Demand for plastics will not come to the rescue of the oil industry, as the world moves to tackle waste, pollution and climate change, a report warns.
The latest study from financial think tank Carbon Tracker said the oil and petrochemical industry was betting on growth in demand for plastics made from fossil fuels, as oil use for cars and planes starts to slow.
Before the pandemic, scenarios from the International Energy Agency and BP suggested plastics could drive 45-95% of growth in demand for oil up to 2040.
The oil and petrochemicals industry appears to be “tooling up” for 3-4% annual growth in plastic demand, with plans to invest £300 billion in expanding production in the next five years, the report said.
That would see demand for plastics doubling in 18 to 24 years, worsening the carbon dioxide emissions, air pollutants and ocean pollution caused by packaging and plastic products – only 5% of which are recycled.
But mounting pressure around the world to tackle the plastics problem could slash the growth in demand for virgin plastic from 4% a year to just 1%, with demand likely to peak in 2027.
That would put hundreds of billions of pounds of investors’ money at risk, according to the report produced with SYSTEMIQ, a company focused on changing material, land and energy systems.
Demand for oil – and fossil fuels as a whole – is likely to have peaked last year, with the decline in polluting hydrocarbons driven by the rise of clean tech and hastened by coronavirus, Carbon Tracker says.

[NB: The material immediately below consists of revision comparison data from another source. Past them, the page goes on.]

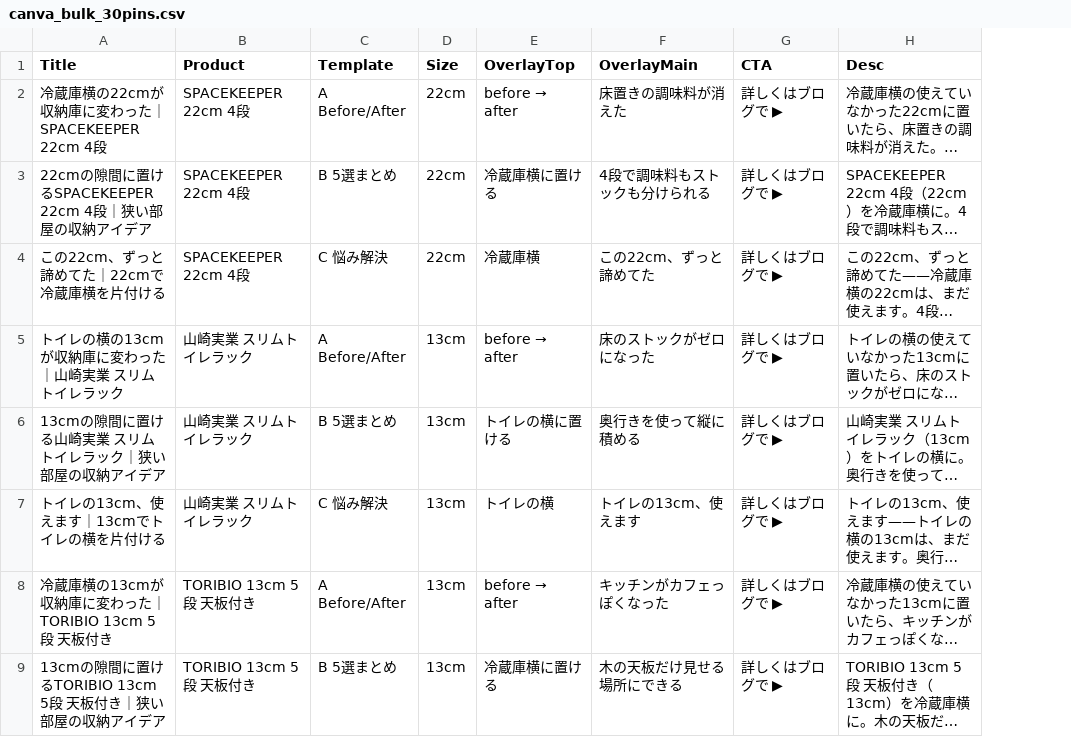
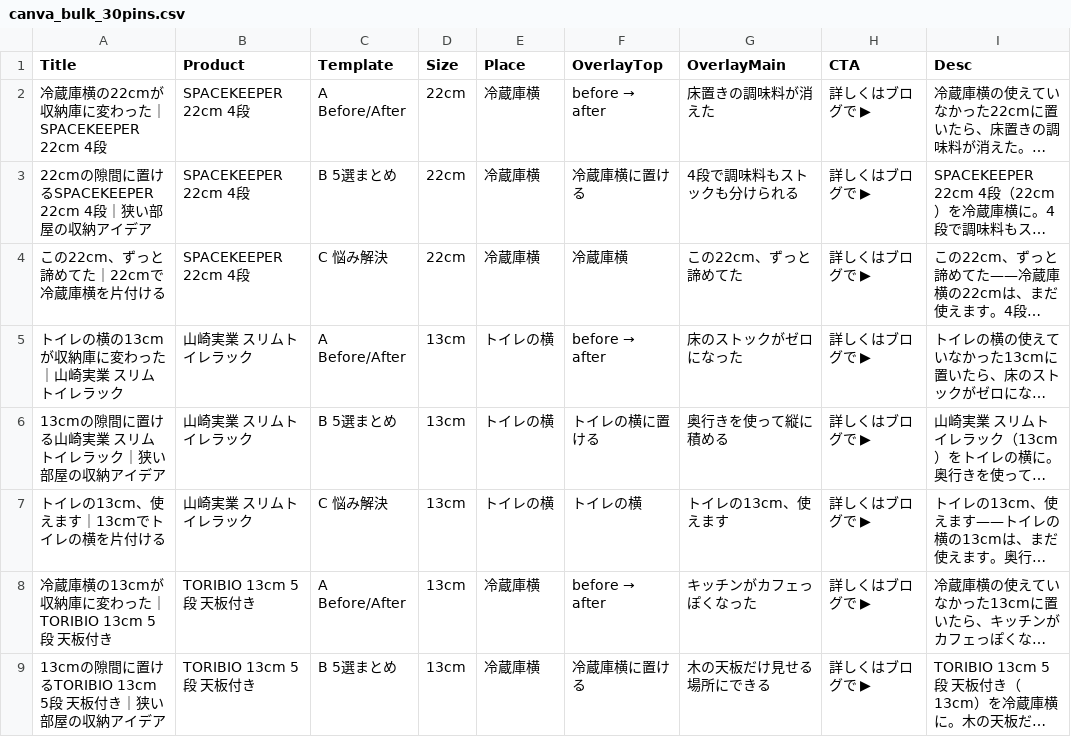
Before and after one commit to HANA-PON/service-site, a CSV file: content/slim-storage-jp/canva_bulk_30pins.csv, drawn as a sheet; only a part is shown; long unchanged cells end in …; the diff names each change by its address in the sheet, - before the commit and + after, or states it on an @@ line.

```diff
--- a/content/slim-storage-jp/canva_bulk_30pins.csv
+++ b/content/slim-storage-jp/canva_bulk_30pins.csv
+column E (Place), rows 2-9: 冷蔵庫横 | 冷蔵庫横 | 冷蔵庫横 | トイレの横 | トイレの横 | トイレの横 | 冷蔵庫横 | 冷蔵庫横
```
Also changed, not shown: 33 other files.
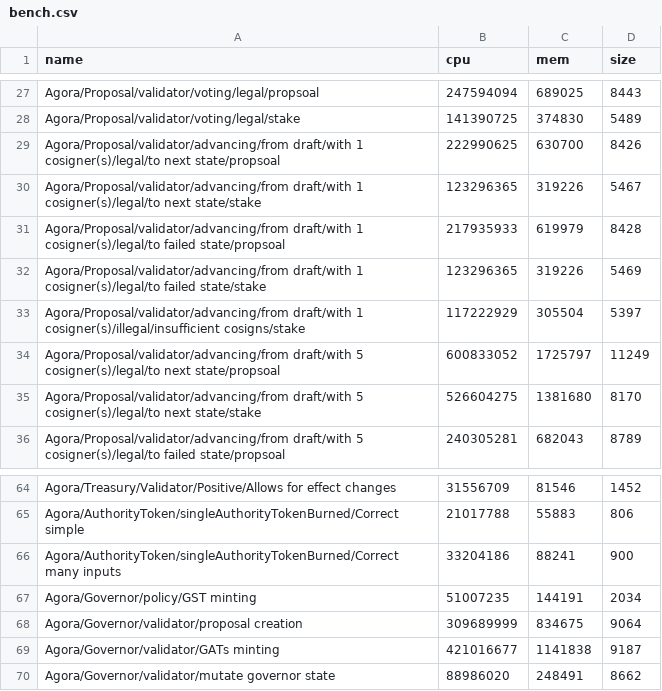
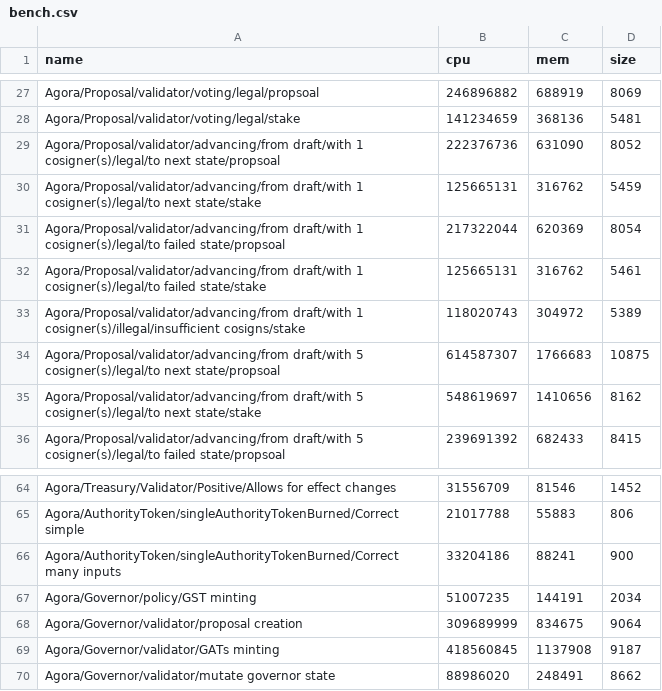
Before and after one commit to Liqwid-Labs/agora, a CSV file: bench.csv, drawn as a sheet; only a part is shown, gaps mark what is left out; the diff covers the shown part only; the diff names each change by its address in the sheet, - before the commit and + after, or states it on an @@ line.

```diff
--- a/bench.csv
+++ b/bench.csv
-B27 (cpu): 247594094
+B27 (cpu): 246896882
-C27 (mem): 689025
+C27 (mem): 688919
-D27 (size): 8443
+D27 (size): 8069
-B28 (cpu): 141390725
+B28 (cpu): 141234659
-C28 (mem): 374830
+C28 (mem): 368136
-D28 (size): 5489
+D28 (size): 5481
-B29 (cpu): 222990625
+B29 (cpu): 222376736
-C29 (mem): 630700
+C29 (mem): 631090
-D29 (size): 8426
+D29 (size): 8052
-B30 (cpu): 123296365
+B30 (cpu): 125665131
-C30 (mem): 319226
+C30 (mem): 316762
-D30 (size): 5467
+D30 (size): 5459
-B31 (cpu): 217935933
+B31 (cpu): 217322044
-C31 (mem): 619979
+C31 (mem): 620369
-D31 (size): 8428
+D31 (size): 8054
-B32 (cpu): 123296365
+B32 (cpu): 125665131
-C32 (mem): 319226
+C32 (mem): 316762
-D32 (size): 5469
+D32 (size): 5461
-B33 (cpu): 117222929
+B33 (cpu): 118020743
-C33 (mem): 305504
+C33 (mem): 304972
-D33 (size): 5397
+D33 (size): 5389
-B34 (cpu): 600833052
+B34 (cpu): 614587307
-C34 (mem): 1725797
+C34 (mem): 1766683
-D34 (size): 11249
+D34 (size): 10875
-B35 (cpu): 526604275
+B35 (cpu): 548619697
-C35 (mem): 1381680
+C35 (mem): 1410656
-D35 (size): 8170
+D35 (size): 8162
-B36 (cpu): 240305281
+B36 (cpu): 239691392
-C36 (mem): 682043
+C36 (mem): 682433
-D36 (size): 8789
+D36 (size): 8415
-B69 (cpu): 421016677
+B69 (cpu): 418560845
-C69 (mem): 1141838
+C69 (mem): 1137908
```
Also changed, not shown: 129 edited cells elsewhere in this file, 2 other files.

And if rising plastic use is curtailed, it makes it more likely oil demand will have peaked in 2019, according to the new report.
Consumers are increasingly supportive of tackling the problem of plastic waste, which costs society hundreds of pounds per tonne of plastic in pollution, health and disposal costs, and litters the environment and the seas.
A recent report by SYSTEMIQ suggests better design and regulation to reduce plastic use, using other products such as paper, and a huge boost to recycling, could halve costs and plastic and create 700,000 more jobs.
Politicians in Europe and China have taken steps to curb plastic waste and other countries including some African nations are also implementing initiatives to reduce plastics.
While Covid-19 has enabled lobbyists to halt plastic bans and created low oil prices which make virgin plastic cheap in the very short term, the report argues the pandemic is likely to speed up change.
That is because a tax on plastic could raise useful funds in struggling economies, especially at a time when oil prices are low, and the window of opportunity has been “opened for change”.
Kingsmill Bond, Carbon Tracker energy strategist and report lead author, said: “Remove the plastic pillar holding up the future of the oil industry, and the whole narrative of rising oil demand collapses.”
The report also warns that plastic production and disposal creates five tonnes of carbon dioxide per tonne of plastic – twice the amount of emissions associated with oil.
Increased demand would see the carbon pollution from plastic double to around 3.5 billion tonnes by 2050, despite targets to cut global emissions to zero to avoid the worst impacts of climate change.
Mr Bond added: “It is simply delusional for the plastics industry to imagine that it can double its carbon emissions at the same time as the rest of the world is trying to cut them to zero.”